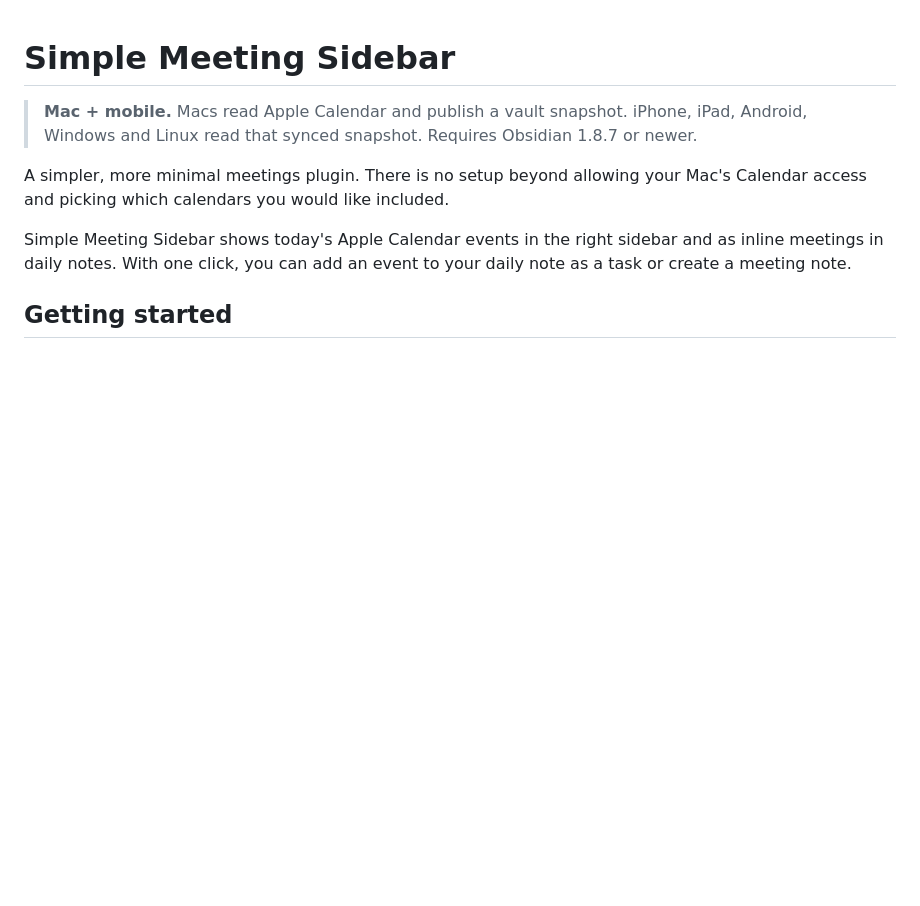
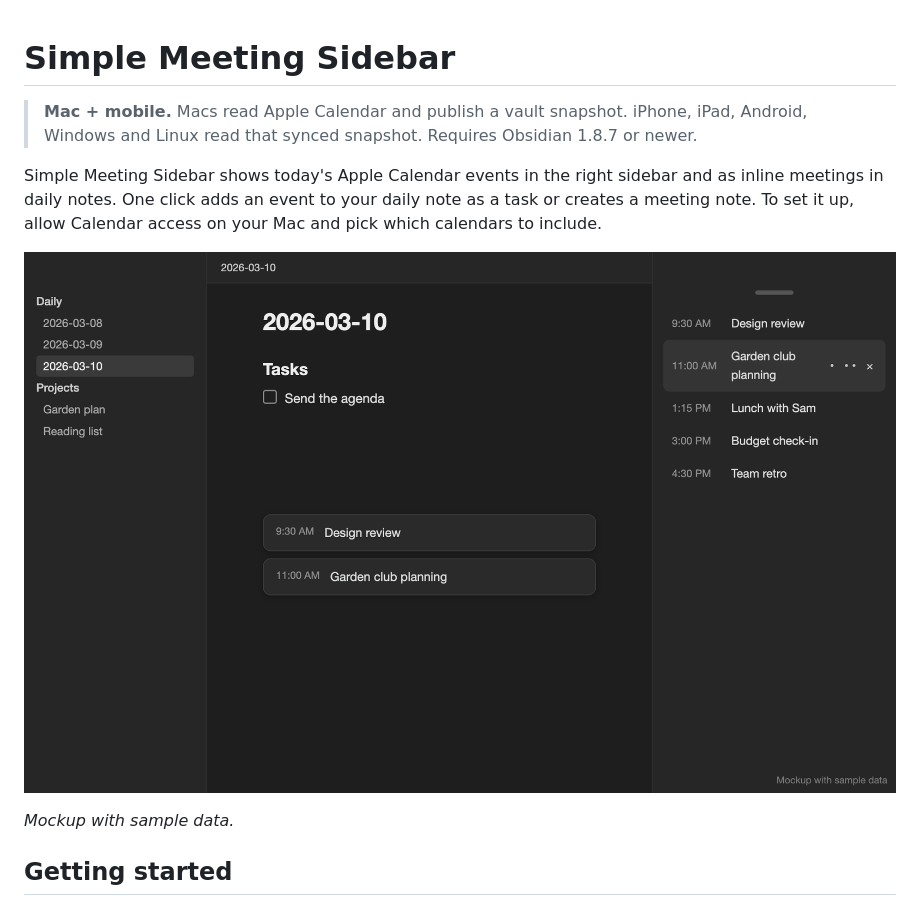
Before and after one commit to turnipsforme/simple-meeting-sidebar, a Markdown page: README.md, the part around the change. GitHub-like rendering; pictures changed too: assets/simple-meeting-sidebar.png (added); blank space fills up the shorter version.

Commit message:
Shorten description and add README mockup
Co-Authored-By: Claude Opus 5.5 <noreply@anthropic.com>

```diff
--- a/README.md
+++ b/README.md
@@ -2,9 +2,11 @@
 
 > **Mac + mobile.** Macs read Apple Calendar and publish a vault snapshot. iPhone, iPad, Android, Windows and Linux read that synced snapshot. Requires Obsidian 1.8.7 or newer.
 
-A simpler, more minimal meetings plugin. There is no setup beyond allowing your Mac's Calendar access and picking which calendars you would like included.
+Simple Meeting Sidebar shows today's Apple Calendar events in the right sidebar and as inline meetings in daily notes. One click adds an event to your daily note as a task or creates a meeting note. To set it up, allow Calendar access on your Mac and pick which calendars to include.
 
-Simple Meeting Sidebar shows today's Apple Calendar events in the right sidebar and as inline meetings in daily notes. With one click, you can add an event to your daily note as a task or create a meeting note.
+![Sample meetings in the sidebar and a daily note](assets/simple-meeting-sidebar.png)
+
+*Mockup with sample data.*
 
 ## Getting started
 
```
Also changed, not shown: 2 other files.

· · · ·

## TO DO
Would you retype the material exactly, omitting each picture?

## RESULT OF THE TASK
Before and after one commit to turnipsforme/simple-meeting-sidebar, a Markdown page: README.md, the part around the change. GitHub-like rendering; pictures changed too: assets/simple-meeting-sidebar.png (added); blank space fills up the shorter version.

Commit message:
Shorten description and add README mockup
Co-Authored-By: Claude Opus 5.5 <noreply@anthropic.com>

```diff
--- a/README.md
+++ b/README.md
@@ -2,9 +2,11 @@
 
 > **Mac + mobile.** Macs read Apple Calendar and publish a vault snapshot. iPhone, iPad, Android, Windows and Linux read that synced snapshot. Requires Obsidian 1.8.7 or newer.
 
-A simpler, more minimal meetings plugin. There is no setup beyond allowing your Mac's Calendar access and picking which calendars you would like included.
+Simple Meeting Sidebar shows today's Apple Calendar events in the right sidebar and as inline meetings in daily notes. One click adds an event to your daily note as a task or creates a meeting note. To set it up, allow Calendar access on your Mac and pick which calendars to include.
 
-Simple Meeting Sidebar shows today's Apple Calendar events in the right sidebar and as inline meetings in daily notes. With one click, you can add an event to your daily note as a task or create a meeting note.
+![Sample meetings in the sidebar and a daily note](assets/simple-meeting-sidebar.png)
+
+*Mockup with sample data.*
 
 ## Getting started
 
```
Also changed, not shown: 2 other files.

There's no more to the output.